CB Therapeutics’ lab-grown cannabinoids could unlock new medicines and make others affordable
Marijuana may still be on shaky legal ground, but the therapeutic benefits of the psychoactive molecules — cannabinoids — inside the plant are solidly established. Unfortunately, cultivation of that plant is resource-intensive and yields only tiny amounts of some useful medicines. CB Therapeutics, a new biotech company launching today at the Disrupt SF Startup Battlefield, aims to change the game with cannabinoids produced cleanly and cheaply in the lab — out of sugar.
Co-founder and CEO Sher Ali Butt says the idea struck him when he was working at cannabis testing lab Steep Hill. CBD, a compound found in the plant but in much lower concentrations than THC, the primary intoxicant, was producing extremely helpful pain and anxiety alleviation for some people without a high. The medicinal possibilities were obvious, but high-CBD strains of cannabis are not only uncommon, but a pain to cultivate and process for that purpose.

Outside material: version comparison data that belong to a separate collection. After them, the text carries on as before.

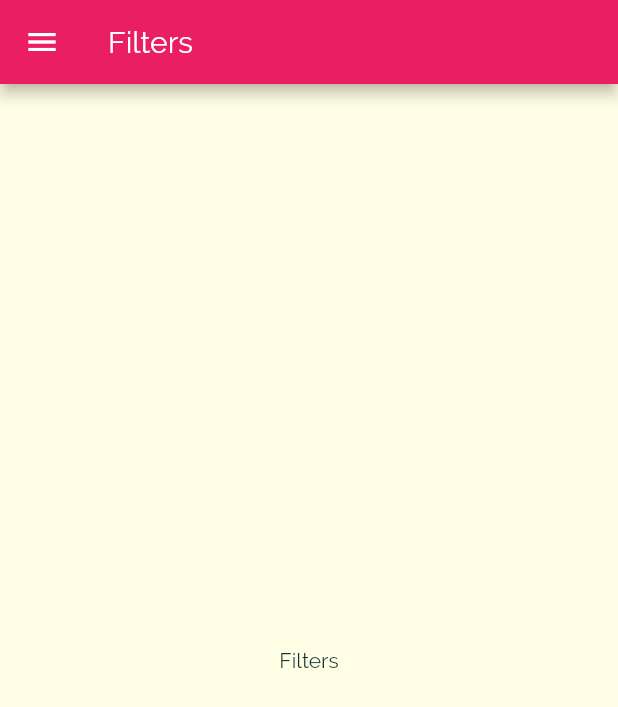
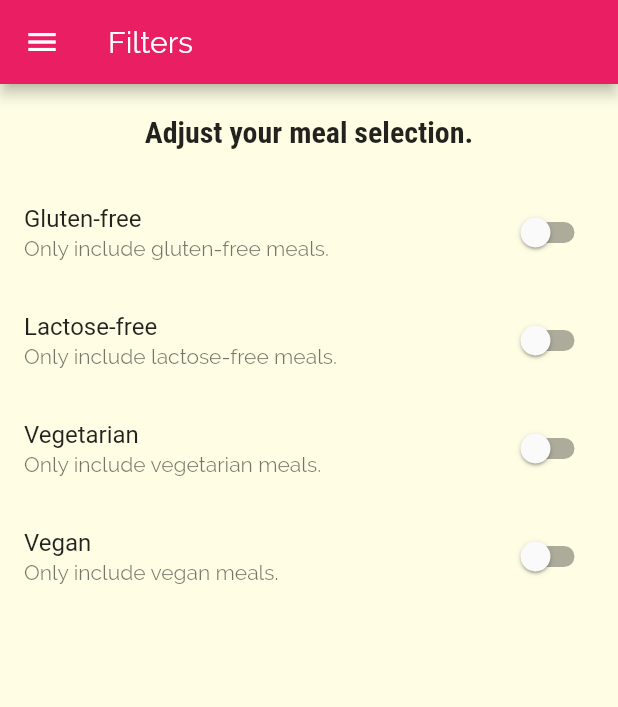
Before and after one commit to Russkazkin/flutter_meals_app, a Flutter app: the Filters screen opened by its route, on a phone screen of 412 x 824 dp. Shown: the top 707 px of the screen. Run offline on Flutter 3.47's test engine with Material 2 defaults, Android fonts, the phone set to English and light mode, and no system bars.

Commit message:
Add meal filters

```diff
--- a/lib/screens/filters.dart
+++ b/lib/screens/filters.dart
@@ -1,8 +1,28 @@
 import 'package:flutter/material.dart';
 import '../widgets/drawers/main_drawer.dart';
 
-class Filters extends StatelessWidget {
+class Filters extends StatefulWidget {
   static const route = '/filters';
+
+  @override
+  _FiltersState createState() => _FiltersState();
+}
+
+class _FiltersState extends State<Filters> {
+  var _glutenFree = false;
+  var _vegetarian = false;
+  var _vegan = false;
+  var _lactoseFree = false;
+
+  Widget _buildSwitchListTile(String title, String description,
+      bool currentValue, Function updateValue) {
+    return SwitchListTile(
+      value: currentValue,
+      onChanged: updateValue,
+      title: Text(title),
+      subtitle: Text(description),
+    );
+  }
 
   @override
   Widget build(BuildContext context) {
@@ -11,8 +31,62 @@ class Filters extends StatelessWidget {
         title: Text('Filters'),
       ),
       drawer: MainDrawer(),
-      body: Center(
-        child: Text('Filters'),
+      body: Column(
+        children: [
+          Container(
+            padding: EdgeInsets.all(20),
+            child: Text(
+              'Adjust your meal selection.',
+              style: Theme.of(context).textTheme.headline6,
+            ),
+          ),
+          Expanded(
+            child: ListView(
+              children: [
+                _buildSwitchListTile(
+                  'Gluten-free',
+                  'Only include gluten-free meals.',
+                  _glutenFree,
+                  (newValue) {
+                    setState(() {
+                      _glutenFree = newValue;
+                    });
+                  },
+                ),
+                _buildSwitchListTile(
+                  'Lactose-free',
+                  'Only include lactose-free meals.',
+                  _lactoseFree,
+                  (newValue) {
+                    setState(() {
+                      _lactoseFree = newValue;
+                    });
+                  },
+                ),
+                _buildSwitchListTile(
+                  'Vegetarian',
+                  'Only include vegetarian meals.',
+                  _vegetarian,
+                      (newValue) {
+                    setState(() {
+                      _vegetarian = newValue;
+                    });
+                  },
+                ),
+                _buildSwitchListTile(
+                  'Vegan',
+                  'Only include vegan meals.',
+                  _vegan,
+                  (newValue) {
+                    setState(() {
+                      _vegan = newValue;
+                    });
+                  },
+                ),
+              ],
+            ),
+          ),
+        ],
       ),
     );
   }
```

“CBD had all these applications, and I just thought that there’s got to be a better way to do this. The idea just stuck in my brain,” he told me.
After working on the problem on and off for years he decided to pursue it in earnest. Serendipitously, around this time he ran into Jacob Vogan, an old friend from college who was working in the field of bioengineering. It seemed like a natural fit to them to start the company together.
What CB Therapeutics has done is bioengineer microorganisms — specifically yeast — to manufacture cannabinoids out of plain-old sugars. This type of bioreactor isn’t a new idea; yeast and other organisms are used to create and isolate lots of drugs and substances.
“The vitamin C that we take in tablets, for instance — they didn’t squeeze oranges and lemons to get that,” Butt points out. “There isn’t enough agriculture to supply the global demand. It was produced synthetically and put in a box.”
CB Therapeutics is just doing the same thing for cannabinoids, and not just CBD.
“There are 118 cannabinoids, and only five have been studied,” Butt says. “These compounds are like .1, .01, even .001 percent in the cannabis bud. When you want to extract these, a kilogram can be like $100,000 to $350,000. How is someone supposed to do research with that?”
But the yeast don’t care. They take in sugar and output whatever molecule their biosynthesis pathway has been modified to produce — within reason, of course. You couldn’t output large, complex non-organics, but cannabinoids — even the rare ones — are well within their capabilities.
“The only thing we need to add is sugar — that’s the beauty of what we’ve done,” Butt beamed. “The yeast platform is agnostic, it makes everything for the same price.”
This has several benefits. First, it can bring down the price of a known and useful cannabinoid like CBD. Second, it allows the rarer ones to be studied for a reasonable price, and eventually distributed as well. And third, it takes pressure off the agricultural component of the cannabis industry.
That last is not only good from an ecological perspective, since demand is growing and these plants require a lot of water and land, but from the health side as well. Butt points out that a huge majority of cannabis products tested are found to be contaminated to some degree with pesticides and other unwanted compounds.
It’s getting better as the marijuana industry becomes an above-board one, but the problem is far from eliminated, and at any rate pesticides and other potentially harmful chemicals don’t cease to be a nuisance just because something is legal. The risk is there for the foreseeable future that, ironically, the “natural” option of using the plant itself is going to produce more impurities in the product, not less. But the yeast don’t — can’t, really — taint the product. So what comes out of the bioreactor should theoretically be as pure as the driven snow. (CB Therapeutics does test it, of course.)
It’s worth noting that the company’s main intellectual property is is the cannabinoid biosynthesis pathway it has developed. That hadn’t been fully documented or explored, Butt says, until their work.
Butt sees this change as more or less just the latest example of a useful class of molecules going from difficult to relatively easy to acquire.
“When you aren’t able to provide for the demand, that makes prices artificially high. People are going out and spending tens of thousands on CBD, for medical applications,” he said. “Insulin used to be harvested from pig pancreases, then Genentech solved that. Aspirin used to come from tree bark. This is inevitable for many compounds. We need to bring the cannabis price down to where anybody can use it.”
The pricing and volume are still somewhat of a question mark — once testing and the regulatory hurdles are taken care of, like any pharmaceutical it’s going to be a moving target. But scaling production shouldn’t be hard should the demand grow, and the backlog of new cannabinoids to isolate for testing should provide a source of income as well.
Medicine can be a risky sector for startups but CB Therapeutics seems to have it as close to sewn up as one can reasonably expect; in a way it’s almost alchemical, this ability to cheaply produce something so valuable. But really, it’s just science.